Carleton’s effervescent associate Rudy Saunders takes to the stage and talks about the Dorothy Draper mandate to “fight the will to be dreary,” and Draper’s engaging Draper Director of Design Brinsley Matthews walks us through the path of finding inspiration.
We break for lunch and, after lobster rolls and white wine, return to hear Dorothy Draper associate and professor Joellen Kerr guide us through “Grand: 101,” a lesson plan that covers the art of seeing, creativity, risk taking, and other tenets of the Dorothy Draper brand.
Carleton concludes the two-hour session with a spirited Q&A from the audience and awards each of us a diploma.
And with that it’s time for the wrap-up cocktail reception on the hotel’s porch and a book signing. Attendees swan about in florals, peacock hues, and seersucker.
Holding court, Carleton approves.
Rooms to Remember
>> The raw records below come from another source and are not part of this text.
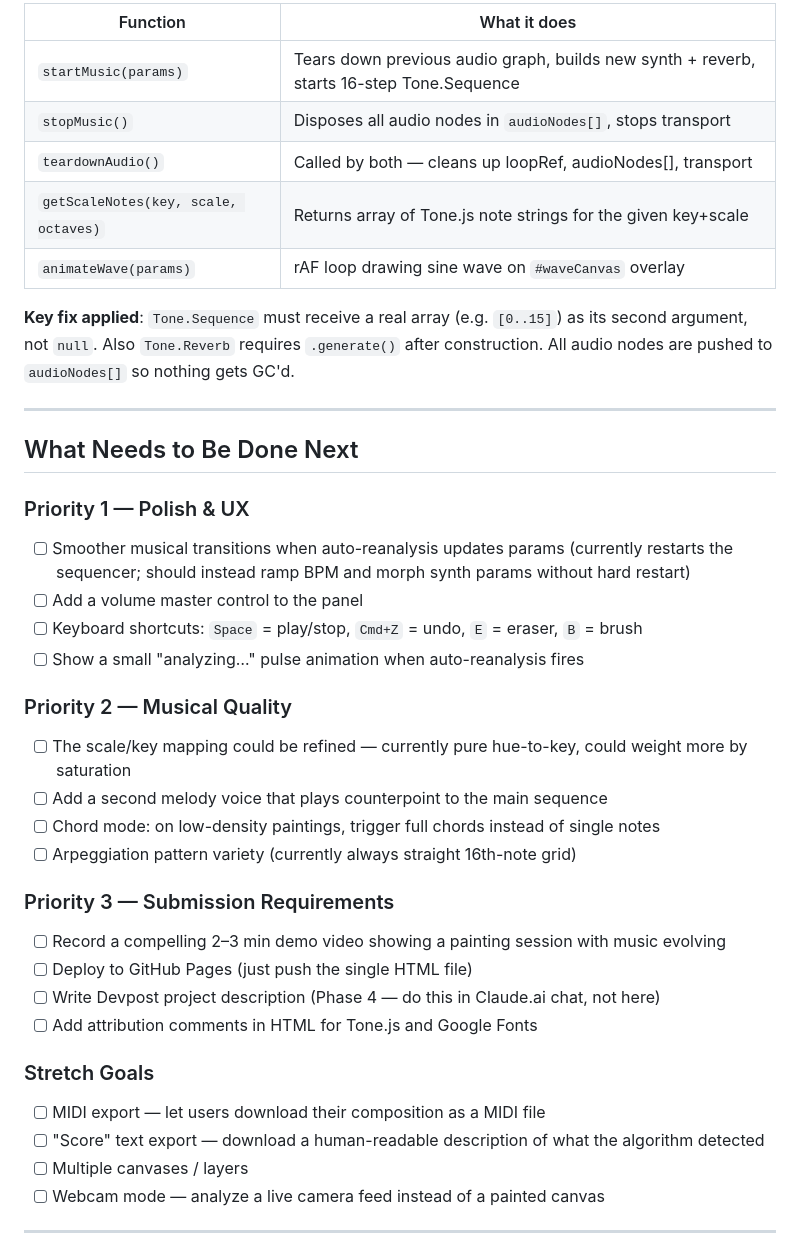
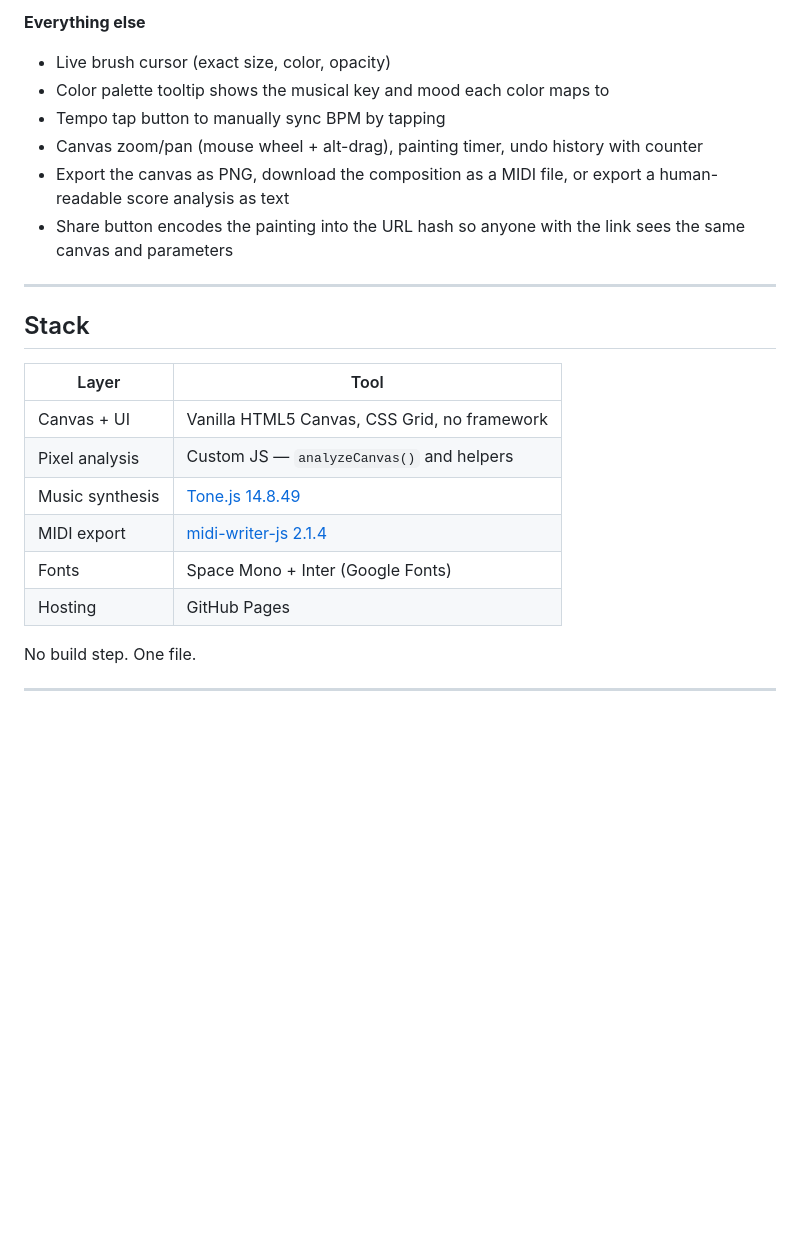
Before and after one commit to Prithvi-0g/neural-style-composer, a Markdown page: README.md, the part around one of its changes. Rendered like a GitHub page; blank space fills up the shorter version.

```diff
--- a/README.md
+++ b/README.md
@@ -66,41 +42,27 @@ Runs on the raw canvas `ImageData`. No external calls.
 
-| Function | What it does |
-|---|---|
-| `startMusic(params)` | Tears down previous audio graph, builds new synth + reverb, starts 16-step Tone.Sequence |
-| `stopMusic()` | Disposes all audio nodes in `audioNodes[]`, stops transport |
-| `teardownAudio()` | Called by both — cleans up loopRef, audioNodes[], transport |
-| `getScaleNotes(key, scale, octaves)` | Returns array of Tone.js note strings for the given key+scale |
-| `animateWave(params)` | rAF loop drawing sine wave on `#waveCanvas` overlay |
+**Everything else**
 
-**Key fix applied**: `Tone.Sequence` must receive a real array (e.g. `[0..15]`) as its second argument, not `null`. Also `Tone.Reverb` requires `.generate()` after construction. All audio nodes are pushed to `audioNodes[]` so nothing gets GC'd.
+- Live brush cursor (exact size, color, opacity)
+- Color palette tooltip shows the musical key and mood each color maps to
+- Tempo tap button to manually sync BPM by tapping
+- Canvas zoom/pan (mouse wheel + alt-drag), painting timer, undo history with counter
+- Export the canvas as PNG, download the composition as a MIDI file, or export a human-readable score analysis as text
+- Share button encodes the painting into the URL hash so anyone with the link sees the same canvas and parameters
 
 ---
 
-## What Needs to Be Done Next
+## Stack
 
-### Priority 1 — Polish & UX
-- [ ] Smoother musical transitions when auto-reanalysis updates params (currently restarts the sequencer; should instead ramp BPM and morph synth params without hard restart)
-- [ ] Add a volume master control to the panel
-- [ ] Keyboard shortcuts: `Space` = play/stop, `Cmd+Z` = undo, `E` = eraser, `B` = brush
-- [ ] Show a small "analyzing…" pulse animation when auto-reanalysis fires
+| Layer | Tool |
+|---|---|
+| Canvas + UI | Vanilla HTML5 Canvas, CSS Grid, no framework |
+| Pixel analysis | Custom JS — `analyzeCanvas()` and helpers |
+| Music synthesis | [Tone.js 14.8.49](https://tonejs.github.io/) |
+| MIDI export | [midi-writer-js 2.1.4](https://github.com/grimmdude/MidiWriterJS) |
+| Fonts | Space Mono + Inter (Google Fonts) |
+| Hosting | GitHub Pages |
 
-### Priority 2 — Musical Quality
-- [ ] The scale/key mapping could be refined — currently pure hue-to-key, could weight more by saturation
-- [ ] Add a second melody voice that plays counterpoint to the main sequence
-- [ ] Chord mode: on low-density paintings, trigger full chords instead of single notes
-- [ ] Arpeggiation pattern variety (currently always straight 16th-note grid)
-
-### Priority 3 — Submission Requirements
-- [ ] Record a compelling 2–3 min demo video showing a painting session with music evolving
-- [ ] Deploy to GitHub Pages (just push the single HTML file)
-- [ ] Write Devpost project description (Phase 4 — do this in Claude.ai chat, not here)
-- [ ] Add attribution comments in HTML for Tone.js and Google Fonts
-
-### Stretch Goals
-- [ ] MIDI export — let users download their composition as a MIDI file
-- [ ] "Score" text export — download a human-readable description of what the algorithm detected
-- [ ] Multiple canvases / layers
-- [ ] Webcam mode — analyze a live camera feed instead of a painted canvas
+No build step. One file.
 
 ---
 
```
Also changed, not shown: other parts of README.md (+27 -88 lines).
Carleton’s Varney’s 36th book, “Rooms to Remember: A Designer’s Tour of Mackinac Island’s Grand Hotel,” celebrates the designer’s 40-year love affair with the iconic summer hotel. Profiling the Grand’s 43 unique “named” rooms and suites, the coffee table book offers heaps of color and pattern-upon-pattern play that will whisk you to a world where the imagination runs wild. Find Biedemeier furniture mixing with Victorian, Art Deco cohabiting comfortably with Mid-Century Modern, and Chinoiserie cozying up to English pine. With a heaping side of chintz! “Rooms to Remember” is a must read for the design and travel aficionado.